In 451 AD, theological disagreements led the Egyptian Church to split from most of the other churches of the time. The Egyptian church, which went on to become the Coptic Orthodox Church and to represent the majority of Egyptian Christians, disagreed with the decisions of the Chalcedon church council.
The Byzantine emperors who ruled Egypt were pro-Chalcedon and supported the establishment of a Greek Orthodox Church in Egypt that also followed the council’s decisions. Despite periods of persecution, most Egyptians continued to reject Chalcedon and to support the Coptic Orthodox Church, leaving the Greek church with little popular support.
In the modern period, the Greek Orthodox Church in Egypt experienced a revival, as expatriates from countries such as Greek, Syria and Lebanon immigrated to the country. Some estimates place the number of members in Egypt at 350,000.
The Coptic Catholic Church
The Coptic Catholic Church is part of the Catholic Church, meaning that unlike the Coptic Orthodox, it recognises the spiritual authority of the Pope in Rome and is in full communion with Roman Catholicism, although it has its own local variations in worship and traditions.
Catholicism has a long history in Egypt, and the Pope in Rome first appointed an apostolic vicar to take care of the spiritual needs of Egyptian Catholics in 1741. The number of Coptic Catholics in Egypt is estimated to be around 170,000.
Recent years have seen attempts to find common ground and resolve the schism between the Catholic Church and the Coptic Orthodox Church. In 1973 Pope Paul VI and Pope Shenouda III met in Rome, the first such meeting for over 1,500 years. Although progress has been made, there remain tensions over issues such as the conversion of Coptic Orthodox believers to Catholicism, and the question of papal leadership and seniority.
The Evangelical Church of Egypt

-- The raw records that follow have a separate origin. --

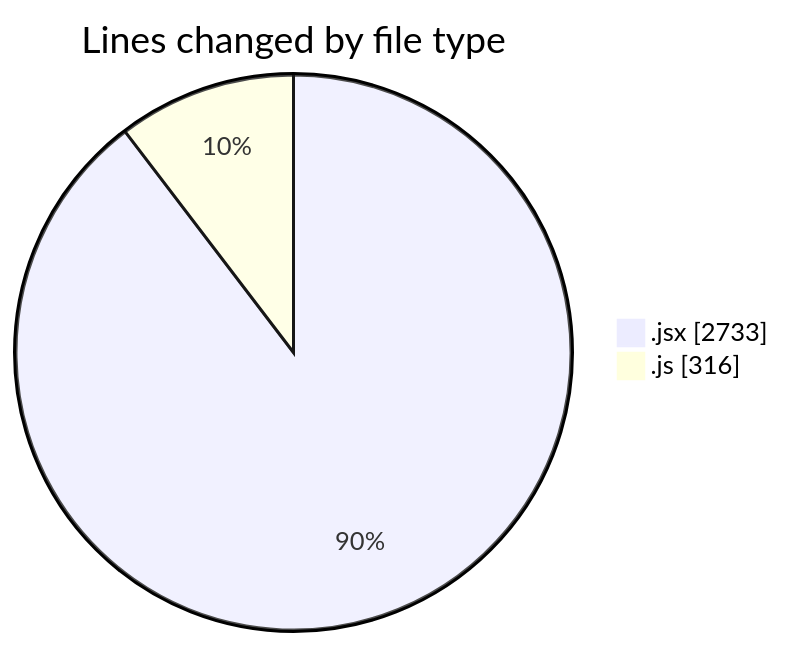
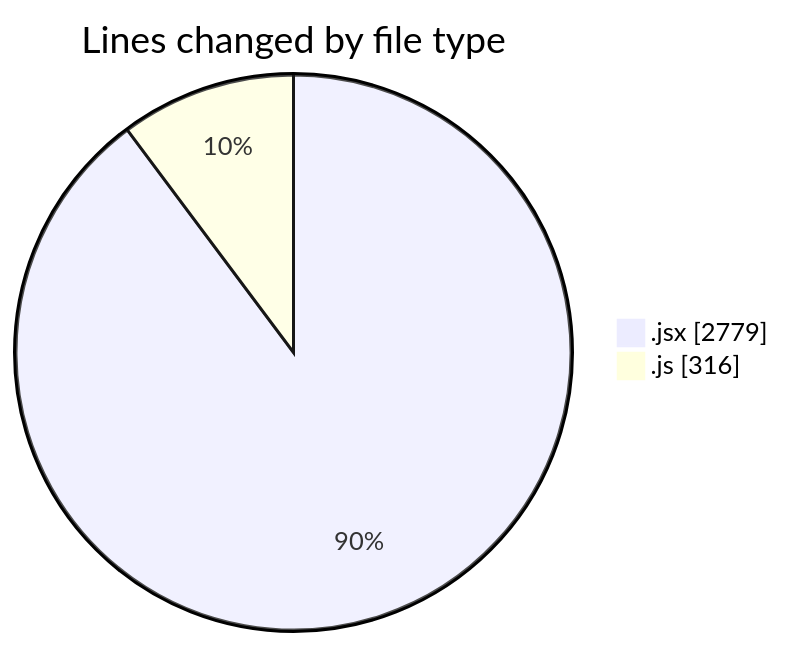
The first of 2 diagrams in 2025-07-10/argos/README.md (nxtqubesakshisongat/code-tracking), drawn with Mermaid before and after one commit. The commit also changed other lines of this file and 1 other file, not shown here.

````diff
--- a/2025-07-10/argos/README.md
+++ b/2025-07-10/argos/README.md
@@ -25,6 +25,6 @@
 ```mermaid
 pie showData
 title Lines changed by file type
-".jsx" : 2733
+".jsx" : 2779
 ".js" : 316
 ```
````
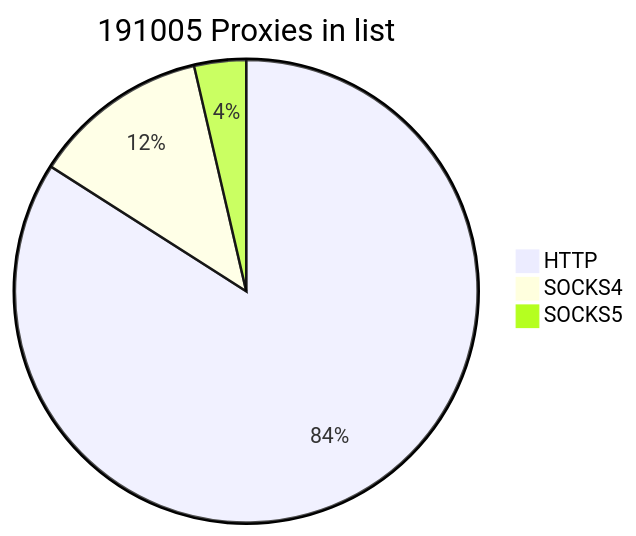
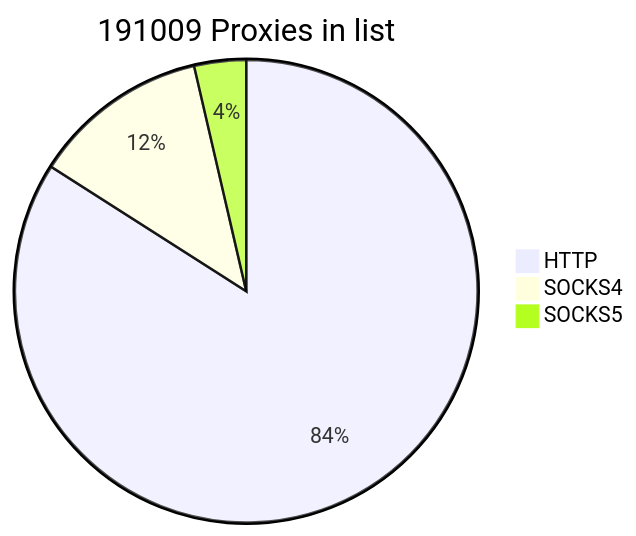
One commit to cutipu/proxylist changed the first of 2 diagrams in README.md. Above: the diagram before and after it, drawn with Mermaid. The commit also changed other lines of this file, not shown here.

````diff
--- a/README.md
+++ b/README.md
@@ -2,7 +2,7 @@
 ```mermaid
-pie title 191005 Proxies in list
+pie title 191009 Proxies in list
     "HTTP" : 160522
-    "SOCKS4" : 23563
+    "SOCKS4" : 23567
     "SOCKS5" : 6920
             
 ```
````
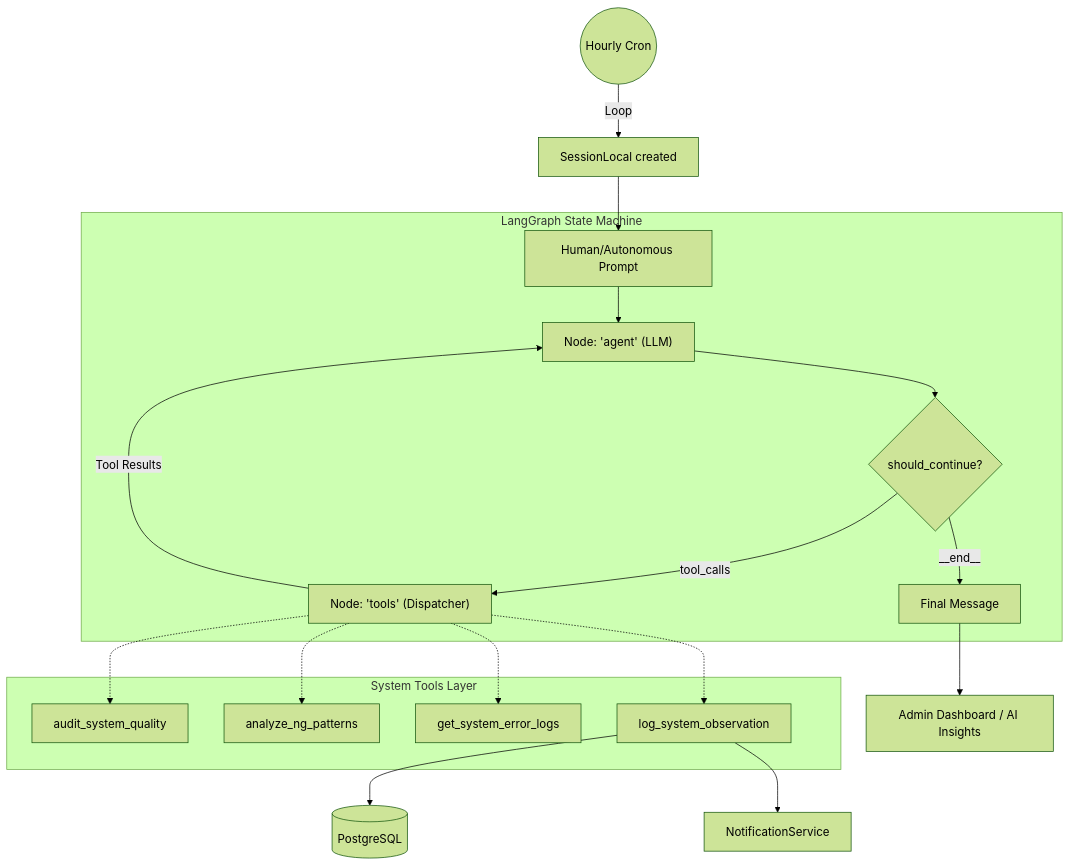
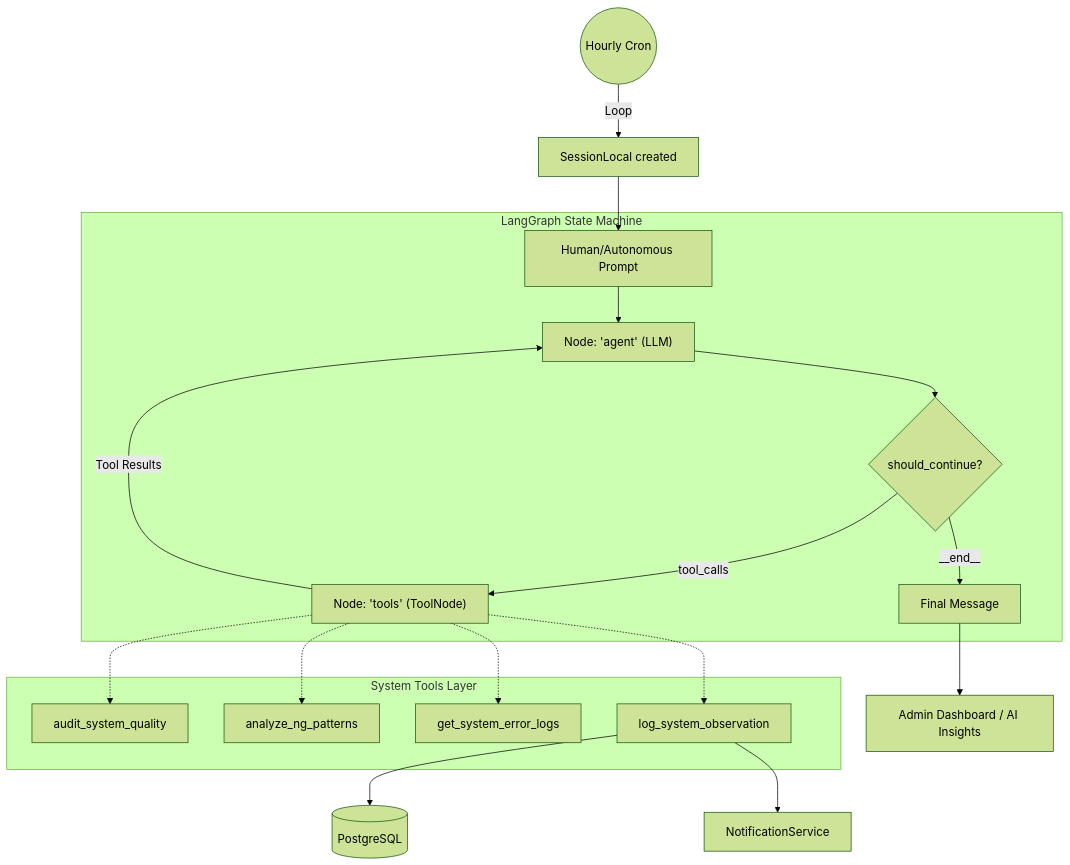
One commit to Asharzamir67/version1 changed the diagram in fastapi-backend/agentic_workflow.md. Above: the diagram before and after it, drawn with Mermaid (forest theme). The commit also changed other lines of this file and 7 other files, not shown here.

````diff
--- a/fastapi-backend/agentic_workflow.md
+++ b/fastapi-backend/agentic_workflow.md
@@ -9,30 +9,30 @@
 ```mermaid
 graph TD
     %% Global Lifecycle
     Start((Hourly Cron)) -->|Loop| Session[SessionLocal created]
     Session --> Input[Human/Autonomous Prompt]
     
     %% The LangGraph Agent
     subgraph StateGraph [LangGraph State Machine]
         Input --> AgentNode["Node: 'agent' (LLM)"]
         AgentNode --> Condition{should_continue?}
         
-        Condition -->|tool_calls| ToolsNode["Node: 'tools' (Dispatcher)"]
+        Condition -->|tool_calls| ToolsNode["Node: 'tools' (ToolNode)"]
         Condition -->|__end__| Output[Final Message]
         
         ToolsNode -->|Tool Results| AgentNode
     end
 
     %% Tools Layer
     subgraph ExternalTools [System Tools Layer]
         ToolsNode -.-> T1[audit_system_quality]
         ToolsNode -.-> T2[analyze_ng_patterns]
         ToolsNode -.-> T3[get_system_error_logs]
         ToolsNode -.-> T4[log_system_observation]
     end
 
     %% Persistence & UX
     Output --> UI[Admin Dashboard / AI Insights]
     T4 --> DB[(PostgreSQL)]
     T4 --> Notify[NotificationService]
 ```
````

There are a number of Protestant Churches in Egypt; the Evangelical Church of Egypt is the largest, with some estimates suggesting around 250,000 members, although many Christians may choose to attend their services while officially remaining members of other churches.
The Evangelical Church was originally founded in the middle of the nineteenth century by American Presbyterian missionaries, but became autonomous in the twentieth century. Evangelicals differ significantly from Catholics, Eastern and Coptic Orthodox in theology, rituals and practice.
In contrast to the Coptic Orthodox Church which under Pope Shenouda III made divorce available only on the grounds of adultery or conversion, Protestant churches apply the 1938 personal status law on divorce, giving members the option of seeking divorce for a wider variety of reasons, including abandonment and abuse. The need to obtain a divorce is thought to be a motivating factor in some conversions from Coptic Orthodox to Evangelical.
The Kasr El-Dobara Evangelical Church, located close to Tahrir Square, opened its doors to revolutionaries during last year’s violent clashes, and was used as a field hospital. A number of key political and revolutionary figures such as author Alaa Al- Aswany, liberal MP Amr Hamzawy, and blinded protester Ahmed Harara attended a Christmas mass at the Church in December 2011.
The presence of revolutionary figures at Kasr El-Dobara stood in contrast to the Christmas mass celebrated by Pope Shenouda at the Coptic Orthodox Cathedral in Abbasiya, where invited guests included General Sami Anan, a representative of the ruling military council, and a number of other key establishment figures.